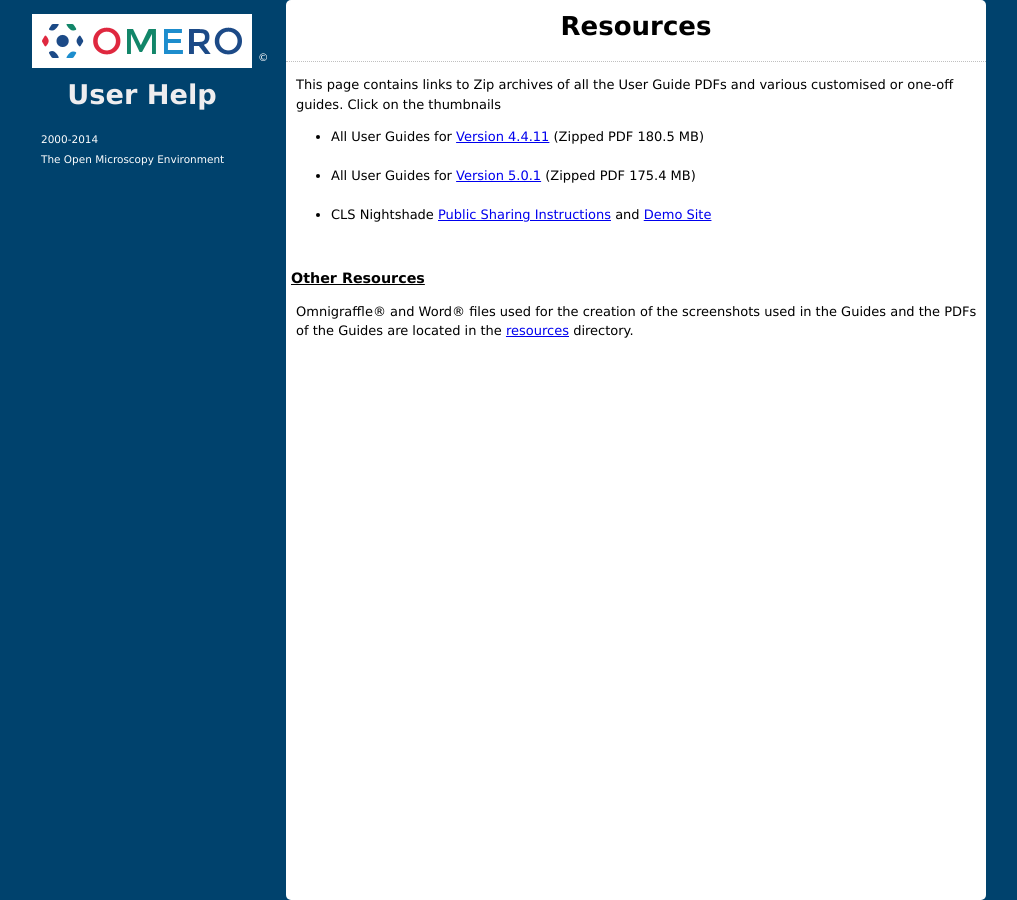
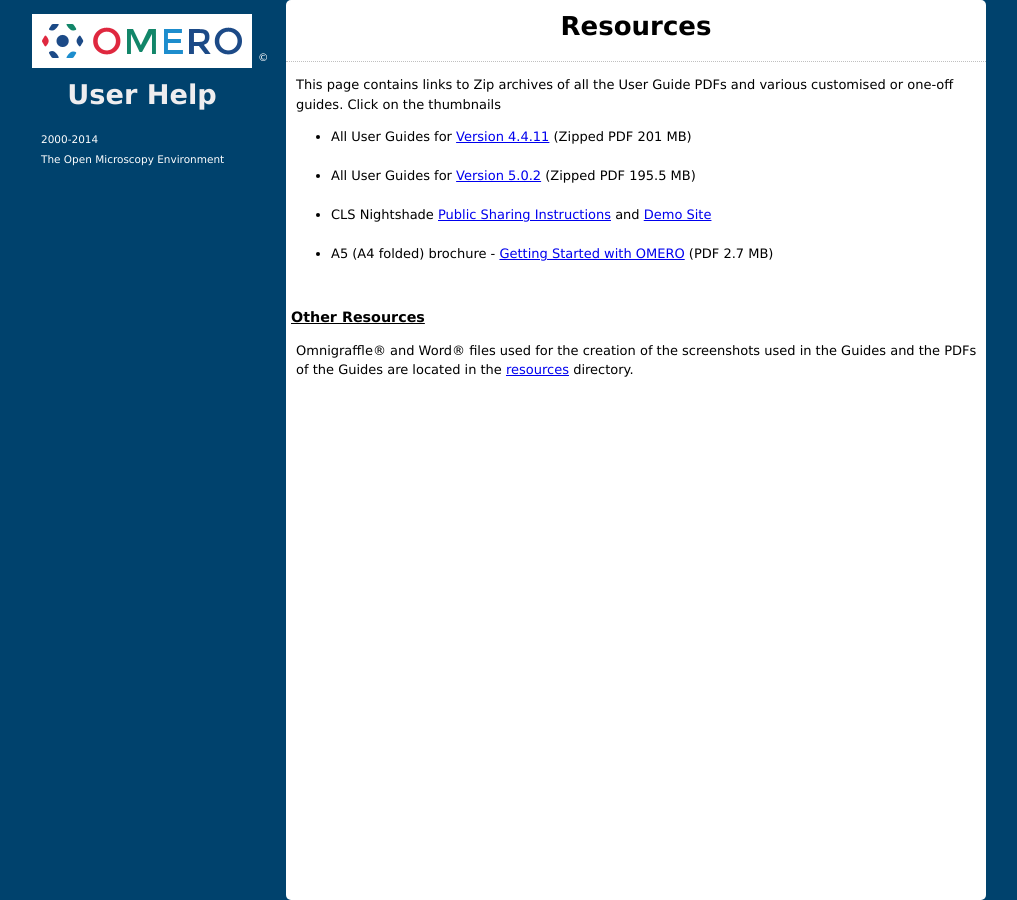
Before and after one commit to snoopycrimecop/ome-help, a Jekyll site: the page built from resources.html, in a window 1280 px wide. Shown: the whole page, without its empty margins (134-1151 px from the left). Built offline with Jekyll 4.4.1, drawn with Linux system fonts in a browser that asks for light colours; Markdown is read by kramdown in place of the engine named in the settings.

Commit message:
Update resources for Virtual Microscope

```diff
--- a/resources.html
+++ b/resources.html
@@ -5,11 +5,13 @@
 ---
 <p>This page contains links to Zip archives of all the User Guide PDFs and various customised or one-off guides. Click on the thumbnails</p>
 <ul>
-  <li>All User Guides for <a href="{{ site.baseurl }}/pdf/downloads/OMERO_User_Guides_4_4_11.zip">Version 4.4.11</a> (Zipped PDF 180.5 MB)</li>
+  <li>All User Guides for <a href="pdf/downloads/OMERO_User_Guides_4_4_11.zip">Version 4.4.11</a> (Zipped PDF 201 MB)</li>
   <br/>
-  <li>All User Guides for <a href="{{ site.baseurl }}/pdf/downloads/OMERO_User_Guides_5_0_1.zip">Version 5.0.1</a> (Zipped PDF 175.4 MB)</li>
+  <li>All User Guides for <a href="pdf/downloads/OMERO_User_Guides_5_0_2.zip">Version 5.0.2</a> (Zipped PDF 195.5 MB)</li>
   <br/>
-  <li>CLS Nightshade <a href="{{ site.baseurl }}/pdf/downloads/cls-public.pdf">Public Sharing Instructions</a> and <a href="http://users.openmicroscopy.org.uk/~rkferguson/public_share_demo.html" target="_blank">Demo Site</a><br/></li>
+  <li>CLS Nightshade <a href="pdf/downloads/cls-public.pdf">Public Sharing Instructions</a> and <a href="http://users.openmicroscopy.org.uk/~rkferguson/public_share_demo.html" target="_blank">Demo Site</a></li>
+  <br/>
+  <li>A5 (A4 folded) brochure - <a href="pdf/downloads/A5-getting-started-brochure.pdf" target="_blank">Getting Started with OMERO</a> (PDF 2.7 MB) </li>
 </ul>
 
 <div class="line-block">
```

--- --- ---

__Problem details__. Word for word, return the entries above, but without any pictures.

__Task response__.
Before and after one commit to snoopycrimecop/ome-help, a Jekyll site: the page built from resources.html, in a window 1280 px wide. Shown: the whole page, without its empty margins (134-1151 px from the left). Built offline with Jekyll 4.4.1, drawn with Linux system fonts in a browser that asks for light colours; Markdown is read by kramdown in place of the engine named in the settings.

Commit message:
Update resources for Virtual Microscope

```diff
--- a/resources.html
+++ b/resources.html
@@ -5,11 +5,13 @@
 ---
 <p>This page contains links to Zip archives of all the User Guide PDFs and various customised or one-off guides. Click on the thumbnails</p>
 <ul>
-  <li>All User Guides for <a href="{{ site.baseurl }}/pdf/downloads/OMERO_User_Guides_4_4_11.zip">Version 4.4.11</a> (Zipped PDF 180.5 MB)</li>
+  <li>All User Guides for <a href="pdf/downloads/OMERO_User_Guides_4_4_11.zip">Version 4.4.11</a> (Zipped PDF 201 MB)</li>
   <br/>
-  <li>All User Guides for <a href="{{ site.baseurl }}/pdf/downloads/OMERO_User_Guides_5_0_1.zip">Version 5.0.1</a> (Zipped PDF 175.4 MB)</li>
+  <li>All User Guides for <a href="pdf/downloads/OMERO_User_Guides_5_0_2.zip">Version 5.0.2</a> (Zipped PDF 195.5 MB)</li>
   <br/>
-  <li>CLS Nightshade <a href="{{ site.baseurl }}/pdf/downloads/cls-public.pdf">Public Sharing Instructions</a> and <a href="http://users.openmicroscopy.org.uk/~rkferguson/public_share_demo.html" target="_blank">Demo Site</a><br/></li>
+  <li>CLS Nightshade <a href="pdf/downloads/cls-public.pdf">Public Sharing Instructions</a> and <a href="http://users.openmicroscopy.org.uk/~rkferguson/public_share_demo.html" target="_blank">Demo Site</a></li>
+  <br/>
+  <li>A5 (A4 folded) brochure - <a href="pdf/downloads/A5-getting-started-brochure.pdf" target="_blank">Getting Started with OMERO</a> (PDF 2.7 MB) </li>
 </ul>
 
 <div class="line-block">
```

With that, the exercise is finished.